# [Problem to work on]
Check each line of the records for "text"; collect those that have it.

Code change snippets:

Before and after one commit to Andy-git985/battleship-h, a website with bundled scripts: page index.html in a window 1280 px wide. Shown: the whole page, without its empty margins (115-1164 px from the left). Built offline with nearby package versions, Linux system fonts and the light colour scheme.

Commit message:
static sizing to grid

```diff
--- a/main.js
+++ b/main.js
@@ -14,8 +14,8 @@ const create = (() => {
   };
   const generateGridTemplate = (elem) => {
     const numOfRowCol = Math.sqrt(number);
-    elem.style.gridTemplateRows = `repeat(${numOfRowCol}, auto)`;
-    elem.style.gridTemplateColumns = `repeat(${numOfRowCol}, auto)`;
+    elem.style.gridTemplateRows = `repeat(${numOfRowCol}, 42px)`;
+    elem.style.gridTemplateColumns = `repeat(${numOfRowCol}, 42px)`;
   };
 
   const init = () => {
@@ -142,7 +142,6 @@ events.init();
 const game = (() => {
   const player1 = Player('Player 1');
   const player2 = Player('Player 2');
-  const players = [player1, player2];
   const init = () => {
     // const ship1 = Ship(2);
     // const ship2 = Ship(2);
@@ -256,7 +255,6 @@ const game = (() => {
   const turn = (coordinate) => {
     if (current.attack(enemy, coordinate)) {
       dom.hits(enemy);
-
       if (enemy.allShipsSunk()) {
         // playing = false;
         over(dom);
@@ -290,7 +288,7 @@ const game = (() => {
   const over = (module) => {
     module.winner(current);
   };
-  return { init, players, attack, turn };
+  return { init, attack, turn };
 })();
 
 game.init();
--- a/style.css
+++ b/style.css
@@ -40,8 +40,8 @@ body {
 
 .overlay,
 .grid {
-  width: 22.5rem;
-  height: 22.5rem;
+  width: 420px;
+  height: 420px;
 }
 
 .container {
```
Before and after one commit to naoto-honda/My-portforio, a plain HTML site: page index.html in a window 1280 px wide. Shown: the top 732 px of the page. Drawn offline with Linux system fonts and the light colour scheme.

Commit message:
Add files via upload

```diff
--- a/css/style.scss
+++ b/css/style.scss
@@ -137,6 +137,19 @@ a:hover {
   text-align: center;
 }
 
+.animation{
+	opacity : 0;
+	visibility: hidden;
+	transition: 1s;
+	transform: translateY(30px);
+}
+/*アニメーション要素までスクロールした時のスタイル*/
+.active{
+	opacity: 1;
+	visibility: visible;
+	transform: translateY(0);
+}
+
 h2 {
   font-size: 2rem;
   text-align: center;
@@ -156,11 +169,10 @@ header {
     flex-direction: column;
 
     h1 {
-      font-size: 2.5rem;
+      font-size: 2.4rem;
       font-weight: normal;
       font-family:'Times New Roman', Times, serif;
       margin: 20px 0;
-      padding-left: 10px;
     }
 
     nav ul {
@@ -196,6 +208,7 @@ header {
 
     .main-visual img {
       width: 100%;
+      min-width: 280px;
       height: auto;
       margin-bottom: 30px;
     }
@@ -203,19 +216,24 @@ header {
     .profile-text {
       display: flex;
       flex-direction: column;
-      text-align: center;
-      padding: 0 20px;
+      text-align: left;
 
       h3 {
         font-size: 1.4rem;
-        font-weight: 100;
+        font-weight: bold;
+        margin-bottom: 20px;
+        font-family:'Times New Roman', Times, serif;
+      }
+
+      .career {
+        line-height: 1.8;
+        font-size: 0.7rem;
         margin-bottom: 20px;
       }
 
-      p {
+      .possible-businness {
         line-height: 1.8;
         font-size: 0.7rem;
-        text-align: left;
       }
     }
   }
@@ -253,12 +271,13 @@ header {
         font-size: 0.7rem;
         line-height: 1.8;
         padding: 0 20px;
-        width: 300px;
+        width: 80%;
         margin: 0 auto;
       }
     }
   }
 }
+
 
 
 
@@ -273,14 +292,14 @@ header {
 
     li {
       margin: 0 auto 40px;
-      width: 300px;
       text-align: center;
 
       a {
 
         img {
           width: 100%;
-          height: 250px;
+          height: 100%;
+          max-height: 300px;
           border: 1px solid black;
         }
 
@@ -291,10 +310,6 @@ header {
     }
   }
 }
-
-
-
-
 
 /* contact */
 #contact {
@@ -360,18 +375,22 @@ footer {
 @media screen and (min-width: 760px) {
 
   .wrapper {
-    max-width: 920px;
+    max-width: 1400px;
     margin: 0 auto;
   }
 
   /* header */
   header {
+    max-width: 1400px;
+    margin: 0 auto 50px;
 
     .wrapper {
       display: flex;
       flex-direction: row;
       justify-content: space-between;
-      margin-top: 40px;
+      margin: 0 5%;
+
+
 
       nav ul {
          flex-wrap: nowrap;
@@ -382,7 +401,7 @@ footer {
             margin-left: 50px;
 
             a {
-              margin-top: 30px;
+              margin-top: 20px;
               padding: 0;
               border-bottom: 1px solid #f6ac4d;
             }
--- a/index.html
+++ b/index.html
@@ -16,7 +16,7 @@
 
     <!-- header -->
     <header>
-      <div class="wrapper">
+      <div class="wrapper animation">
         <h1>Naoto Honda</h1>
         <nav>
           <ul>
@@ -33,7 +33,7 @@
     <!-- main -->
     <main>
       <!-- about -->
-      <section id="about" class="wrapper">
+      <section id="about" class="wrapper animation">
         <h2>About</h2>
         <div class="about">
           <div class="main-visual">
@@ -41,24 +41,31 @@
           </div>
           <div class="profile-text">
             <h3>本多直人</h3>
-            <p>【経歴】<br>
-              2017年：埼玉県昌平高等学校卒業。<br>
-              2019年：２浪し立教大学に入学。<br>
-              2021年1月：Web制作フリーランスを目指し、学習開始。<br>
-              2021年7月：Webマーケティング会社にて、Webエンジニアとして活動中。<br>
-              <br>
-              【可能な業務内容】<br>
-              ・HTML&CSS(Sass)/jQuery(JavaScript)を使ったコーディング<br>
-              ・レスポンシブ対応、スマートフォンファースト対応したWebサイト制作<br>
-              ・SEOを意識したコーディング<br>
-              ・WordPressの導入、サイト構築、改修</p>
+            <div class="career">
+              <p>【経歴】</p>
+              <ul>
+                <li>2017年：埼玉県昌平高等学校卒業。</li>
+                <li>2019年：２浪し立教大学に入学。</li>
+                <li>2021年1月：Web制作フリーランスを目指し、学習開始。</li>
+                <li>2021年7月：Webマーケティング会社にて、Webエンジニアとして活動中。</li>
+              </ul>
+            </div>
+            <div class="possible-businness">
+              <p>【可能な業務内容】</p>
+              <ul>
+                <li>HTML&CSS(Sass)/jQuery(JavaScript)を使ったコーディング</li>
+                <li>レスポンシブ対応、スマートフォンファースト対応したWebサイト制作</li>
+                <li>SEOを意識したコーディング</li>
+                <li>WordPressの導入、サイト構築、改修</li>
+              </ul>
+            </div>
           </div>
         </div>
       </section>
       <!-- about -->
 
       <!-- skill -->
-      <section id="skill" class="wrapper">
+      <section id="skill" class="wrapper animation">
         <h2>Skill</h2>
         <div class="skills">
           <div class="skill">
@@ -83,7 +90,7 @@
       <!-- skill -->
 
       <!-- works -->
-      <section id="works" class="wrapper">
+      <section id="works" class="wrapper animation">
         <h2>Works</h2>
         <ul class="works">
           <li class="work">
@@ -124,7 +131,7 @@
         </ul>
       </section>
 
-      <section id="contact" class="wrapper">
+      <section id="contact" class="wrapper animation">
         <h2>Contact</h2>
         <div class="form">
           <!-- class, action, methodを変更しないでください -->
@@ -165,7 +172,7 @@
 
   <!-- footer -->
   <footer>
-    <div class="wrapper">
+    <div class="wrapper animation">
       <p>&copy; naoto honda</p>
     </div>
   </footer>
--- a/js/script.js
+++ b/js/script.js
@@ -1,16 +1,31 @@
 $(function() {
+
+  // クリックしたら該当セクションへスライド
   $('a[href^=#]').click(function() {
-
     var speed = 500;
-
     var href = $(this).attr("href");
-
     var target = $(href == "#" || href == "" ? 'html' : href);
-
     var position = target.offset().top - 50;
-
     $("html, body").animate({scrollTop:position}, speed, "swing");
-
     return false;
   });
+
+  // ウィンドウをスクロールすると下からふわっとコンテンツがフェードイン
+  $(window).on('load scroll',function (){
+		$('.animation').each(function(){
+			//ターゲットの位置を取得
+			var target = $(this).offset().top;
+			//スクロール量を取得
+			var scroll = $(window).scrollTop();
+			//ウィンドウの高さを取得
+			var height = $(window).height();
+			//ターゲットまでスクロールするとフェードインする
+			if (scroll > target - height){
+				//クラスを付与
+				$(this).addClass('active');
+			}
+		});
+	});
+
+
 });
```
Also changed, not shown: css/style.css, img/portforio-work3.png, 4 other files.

# [Result of the exercise]
   text-align: center;
   text-align: center;
     .profile-text {
-      text-align: center;
+      text-align: left;
-        text-align: left;
       text-align: center;
           <div class="profile-text">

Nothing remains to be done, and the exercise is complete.